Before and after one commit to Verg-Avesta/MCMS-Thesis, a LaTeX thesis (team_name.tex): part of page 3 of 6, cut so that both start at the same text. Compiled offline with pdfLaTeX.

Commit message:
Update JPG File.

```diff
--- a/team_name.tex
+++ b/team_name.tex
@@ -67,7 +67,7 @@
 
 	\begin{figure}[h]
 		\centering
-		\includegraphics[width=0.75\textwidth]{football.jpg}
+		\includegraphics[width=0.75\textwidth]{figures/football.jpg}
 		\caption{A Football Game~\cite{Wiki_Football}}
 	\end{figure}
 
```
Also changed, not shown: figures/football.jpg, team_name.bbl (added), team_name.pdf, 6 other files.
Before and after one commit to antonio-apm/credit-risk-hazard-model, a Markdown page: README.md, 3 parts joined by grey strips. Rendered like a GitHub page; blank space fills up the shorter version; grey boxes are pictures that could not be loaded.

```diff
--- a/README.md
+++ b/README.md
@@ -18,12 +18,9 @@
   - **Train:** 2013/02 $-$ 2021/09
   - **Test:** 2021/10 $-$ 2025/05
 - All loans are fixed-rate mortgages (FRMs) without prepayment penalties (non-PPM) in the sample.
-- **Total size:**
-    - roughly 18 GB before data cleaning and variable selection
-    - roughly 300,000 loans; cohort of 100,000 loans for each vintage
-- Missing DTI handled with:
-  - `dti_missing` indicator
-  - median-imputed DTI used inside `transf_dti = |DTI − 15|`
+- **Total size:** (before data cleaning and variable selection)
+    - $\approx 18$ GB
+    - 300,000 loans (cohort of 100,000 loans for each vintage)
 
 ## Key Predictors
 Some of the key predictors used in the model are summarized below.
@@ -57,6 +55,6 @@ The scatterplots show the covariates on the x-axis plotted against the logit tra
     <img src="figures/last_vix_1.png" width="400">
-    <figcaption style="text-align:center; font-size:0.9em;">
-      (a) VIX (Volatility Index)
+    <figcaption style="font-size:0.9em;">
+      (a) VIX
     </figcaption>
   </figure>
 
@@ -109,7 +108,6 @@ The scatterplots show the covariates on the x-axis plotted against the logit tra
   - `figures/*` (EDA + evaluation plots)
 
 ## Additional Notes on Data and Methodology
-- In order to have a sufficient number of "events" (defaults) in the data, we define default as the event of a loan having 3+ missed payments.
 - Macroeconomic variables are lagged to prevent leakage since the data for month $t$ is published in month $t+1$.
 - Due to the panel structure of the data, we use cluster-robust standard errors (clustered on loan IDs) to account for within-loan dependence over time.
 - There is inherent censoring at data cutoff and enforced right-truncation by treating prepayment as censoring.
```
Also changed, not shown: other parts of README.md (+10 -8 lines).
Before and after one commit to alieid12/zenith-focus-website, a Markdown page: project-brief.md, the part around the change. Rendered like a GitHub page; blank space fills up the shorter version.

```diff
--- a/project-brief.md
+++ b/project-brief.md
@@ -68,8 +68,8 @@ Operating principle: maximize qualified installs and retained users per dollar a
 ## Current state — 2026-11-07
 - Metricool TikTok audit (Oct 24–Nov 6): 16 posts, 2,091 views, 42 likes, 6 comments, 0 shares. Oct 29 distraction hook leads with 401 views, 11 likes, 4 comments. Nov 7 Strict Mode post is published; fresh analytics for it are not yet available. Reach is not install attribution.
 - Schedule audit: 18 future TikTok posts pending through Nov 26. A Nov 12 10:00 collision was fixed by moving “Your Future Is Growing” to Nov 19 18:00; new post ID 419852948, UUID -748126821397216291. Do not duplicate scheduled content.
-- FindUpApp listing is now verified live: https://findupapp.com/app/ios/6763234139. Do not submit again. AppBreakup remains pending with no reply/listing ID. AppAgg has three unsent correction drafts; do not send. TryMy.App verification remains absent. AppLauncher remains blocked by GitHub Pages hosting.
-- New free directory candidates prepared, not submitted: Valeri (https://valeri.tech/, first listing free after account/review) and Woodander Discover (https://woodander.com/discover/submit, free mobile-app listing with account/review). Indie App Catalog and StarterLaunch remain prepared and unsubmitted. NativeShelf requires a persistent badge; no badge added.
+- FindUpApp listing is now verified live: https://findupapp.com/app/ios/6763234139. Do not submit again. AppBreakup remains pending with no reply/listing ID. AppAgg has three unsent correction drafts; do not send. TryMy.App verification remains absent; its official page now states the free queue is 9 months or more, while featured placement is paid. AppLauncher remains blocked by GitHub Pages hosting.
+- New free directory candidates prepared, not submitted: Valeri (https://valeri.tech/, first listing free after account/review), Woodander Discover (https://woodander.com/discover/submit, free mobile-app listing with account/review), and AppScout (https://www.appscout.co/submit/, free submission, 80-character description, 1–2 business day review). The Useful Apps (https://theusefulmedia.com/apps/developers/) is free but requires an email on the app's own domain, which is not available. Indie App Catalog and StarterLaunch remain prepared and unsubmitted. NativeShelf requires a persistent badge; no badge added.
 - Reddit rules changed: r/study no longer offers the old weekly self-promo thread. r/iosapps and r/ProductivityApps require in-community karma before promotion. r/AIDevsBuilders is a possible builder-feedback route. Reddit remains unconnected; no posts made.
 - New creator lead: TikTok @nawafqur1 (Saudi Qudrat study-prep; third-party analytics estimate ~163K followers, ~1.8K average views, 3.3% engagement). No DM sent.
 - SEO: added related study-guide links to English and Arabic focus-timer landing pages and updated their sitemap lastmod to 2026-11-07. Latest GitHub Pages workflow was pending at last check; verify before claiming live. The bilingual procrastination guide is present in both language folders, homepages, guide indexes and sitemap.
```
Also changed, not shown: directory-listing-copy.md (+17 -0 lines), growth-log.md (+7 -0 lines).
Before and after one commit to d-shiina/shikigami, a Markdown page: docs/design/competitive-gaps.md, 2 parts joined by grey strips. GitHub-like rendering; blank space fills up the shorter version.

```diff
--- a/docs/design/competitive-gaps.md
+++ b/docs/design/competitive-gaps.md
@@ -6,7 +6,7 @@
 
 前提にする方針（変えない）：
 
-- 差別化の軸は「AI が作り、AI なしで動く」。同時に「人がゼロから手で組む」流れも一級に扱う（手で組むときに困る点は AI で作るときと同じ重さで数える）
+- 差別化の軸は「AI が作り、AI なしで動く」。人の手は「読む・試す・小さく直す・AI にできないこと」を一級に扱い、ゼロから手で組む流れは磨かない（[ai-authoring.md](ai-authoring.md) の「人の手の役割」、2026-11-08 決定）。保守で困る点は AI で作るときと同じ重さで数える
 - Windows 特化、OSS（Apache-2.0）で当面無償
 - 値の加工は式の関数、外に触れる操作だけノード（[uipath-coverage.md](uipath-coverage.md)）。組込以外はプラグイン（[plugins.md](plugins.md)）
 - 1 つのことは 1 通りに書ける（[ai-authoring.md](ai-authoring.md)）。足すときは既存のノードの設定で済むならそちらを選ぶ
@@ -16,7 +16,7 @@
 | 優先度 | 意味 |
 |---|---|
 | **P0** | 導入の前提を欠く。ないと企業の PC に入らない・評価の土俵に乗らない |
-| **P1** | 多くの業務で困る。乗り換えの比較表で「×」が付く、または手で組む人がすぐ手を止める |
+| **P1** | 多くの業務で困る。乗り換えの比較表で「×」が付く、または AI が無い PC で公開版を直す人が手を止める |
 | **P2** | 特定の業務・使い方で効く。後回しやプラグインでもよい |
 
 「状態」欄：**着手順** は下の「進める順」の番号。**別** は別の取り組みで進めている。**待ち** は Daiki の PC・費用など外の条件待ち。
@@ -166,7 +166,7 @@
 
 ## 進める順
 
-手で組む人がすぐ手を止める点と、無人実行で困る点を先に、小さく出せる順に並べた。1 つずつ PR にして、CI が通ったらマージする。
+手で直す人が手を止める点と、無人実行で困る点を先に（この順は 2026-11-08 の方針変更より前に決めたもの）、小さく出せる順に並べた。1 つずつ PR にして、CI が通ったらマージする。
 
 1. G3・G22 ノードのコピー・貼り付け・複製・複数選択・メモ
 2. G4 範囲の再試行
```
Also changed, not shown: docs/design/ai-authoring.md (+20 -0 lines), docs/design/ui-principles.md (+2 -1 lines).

### ASSIGNMENT
Apply a filter for "size" to the data above, then copy each line that matches.

### REPLY
-- **Total size:**
+- **Total size:** (before data cleaning and variable selection)
-    <figcaption style="text-align:center; font-size:0.9em;">
+    <figcaption style="font-size:0.9em;">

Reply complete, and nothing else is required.